Individuals with systolic dysfunction congestive heart failure may have decreased neuronal density, decreased neuronal function (reuptake or retention of norepinephrine), or a combination of these, plus reduction in postsynaptic β-receptor density. Cardiac neuronal distribution and function can be imaged with standard γ cameras and PET using radiolabeled analogs of norepinephrine. Postsynaptic β-adrenergic receptor distribution and density can be determined using PET. Multiple imaging studies of the presynaptic component have reported that those individuals with the lowest retention or fastest washout of the radiolabeled analogs have a much greater annual mortality than do those with greater retention or slower washout rate. The results of some studies have suggested that the image abnormalities are better predictors of death than are more common predictors of outcome such as ejection fraction, heart rate variability, and microvolt T-wave alternans. The variability between these studies makes it unclear which measure of presynaptic dysfunction is the most predictive. β-Receptor imaging has not been evaluated as extensively as a prognostic tool as has presynaptic imaging. Preliminary data suggest that regional mismatch between β-receptors and presynaptic norepinephrine transporter function may serve as a marker for adverse outcome.
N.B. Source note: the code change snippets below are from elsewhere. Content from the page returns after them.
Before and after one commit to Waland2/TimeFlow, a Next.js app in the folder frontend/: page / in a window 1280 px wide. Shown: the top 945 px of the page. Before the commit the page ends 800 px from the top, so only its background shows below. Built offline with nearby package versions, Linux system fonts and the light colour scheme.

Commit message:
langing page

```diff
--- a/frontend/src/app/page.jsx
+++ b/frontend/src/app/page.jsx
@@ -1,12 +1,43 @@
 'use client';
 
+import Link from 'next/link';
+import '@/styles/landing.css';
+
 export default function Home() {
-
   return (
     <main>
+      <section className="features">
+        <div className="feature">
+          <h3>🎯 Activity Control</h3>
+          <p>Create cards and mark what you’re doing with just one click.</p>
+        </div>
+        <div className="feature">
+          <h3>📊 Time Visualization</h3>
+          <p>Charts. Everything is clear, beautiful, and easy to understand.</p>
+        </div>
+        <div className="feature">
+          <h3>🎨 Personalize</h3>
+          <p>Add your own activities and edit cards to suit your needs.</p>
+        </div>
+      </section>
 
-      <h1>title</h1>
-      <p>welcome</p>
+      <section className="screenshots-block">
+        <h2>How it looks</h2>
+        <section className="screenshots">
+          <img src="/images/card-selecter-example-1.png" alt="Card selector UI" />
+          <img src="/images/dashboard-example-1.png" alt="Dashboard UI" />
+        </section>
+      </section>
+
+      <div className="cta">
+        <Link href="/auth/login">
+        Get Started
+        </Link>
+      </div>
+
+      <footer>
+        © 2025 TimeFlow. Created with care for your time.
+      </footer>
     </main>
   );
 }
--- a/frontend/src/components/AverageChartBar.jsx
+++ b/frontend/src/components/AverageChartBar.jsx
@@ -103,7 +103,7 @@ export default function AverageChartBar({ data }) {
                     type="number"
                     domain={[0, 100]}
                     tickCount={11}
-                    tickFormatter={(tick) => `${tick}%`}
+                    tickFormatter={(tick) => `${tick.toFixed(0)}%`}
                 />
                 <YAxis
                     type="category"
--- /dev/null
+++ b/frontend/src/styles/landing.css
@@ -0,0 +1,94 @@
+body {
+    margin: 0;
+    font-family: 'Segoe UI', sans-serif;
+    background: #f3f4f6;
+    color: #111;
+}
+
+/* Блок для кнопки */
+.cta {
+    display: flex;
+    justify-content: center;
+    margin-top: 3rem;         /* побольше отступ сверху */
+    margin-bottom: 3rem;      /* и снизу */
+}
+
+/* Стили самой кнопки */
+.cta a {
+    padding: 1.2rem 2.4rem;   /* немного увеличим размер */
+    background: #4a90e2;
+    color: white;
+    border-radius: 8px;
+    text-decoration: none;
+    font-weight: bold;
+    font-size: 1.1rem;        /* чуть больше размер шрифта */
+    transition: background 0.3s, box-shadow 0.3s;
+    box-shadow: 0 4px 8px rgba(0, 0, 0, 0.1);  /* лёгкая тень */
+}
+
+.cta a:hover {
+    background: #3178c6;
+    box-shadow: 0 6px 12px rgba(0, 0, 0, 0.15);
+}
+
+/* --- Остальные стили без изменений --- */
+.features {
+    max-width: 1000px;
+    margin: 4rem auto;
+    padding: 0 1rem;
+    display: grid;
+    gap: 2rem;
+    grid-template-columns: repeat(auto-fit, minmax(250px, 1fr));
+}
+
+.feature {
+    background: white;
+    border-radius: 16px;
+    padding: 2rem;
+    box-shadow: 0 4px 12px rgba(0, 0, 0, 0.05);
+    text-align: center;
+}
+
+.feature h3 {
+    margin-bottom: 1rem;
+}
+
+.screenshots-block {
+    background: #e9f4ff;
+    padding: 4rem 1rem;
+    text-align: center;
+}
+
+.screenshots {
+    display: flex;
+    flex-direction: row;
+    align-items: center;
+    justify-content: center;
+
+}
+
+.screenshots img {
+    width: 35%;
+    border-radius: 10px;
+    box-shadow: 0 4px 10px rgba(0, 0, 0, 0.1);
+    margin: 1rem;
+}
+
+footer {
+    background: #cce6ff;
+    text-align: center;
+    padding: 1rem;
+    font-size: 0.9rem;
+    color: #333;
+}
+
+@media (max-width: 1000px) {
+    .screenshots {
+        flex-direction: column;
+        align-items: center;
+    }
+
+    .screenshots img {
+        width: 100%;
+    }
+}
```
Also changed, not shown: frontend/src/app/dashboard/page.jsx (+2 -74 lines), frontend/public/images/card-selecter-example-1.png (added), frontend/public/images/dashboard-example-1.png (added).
ASJC Scopus subject areas
- Cardiology and Cardiovascular Medicine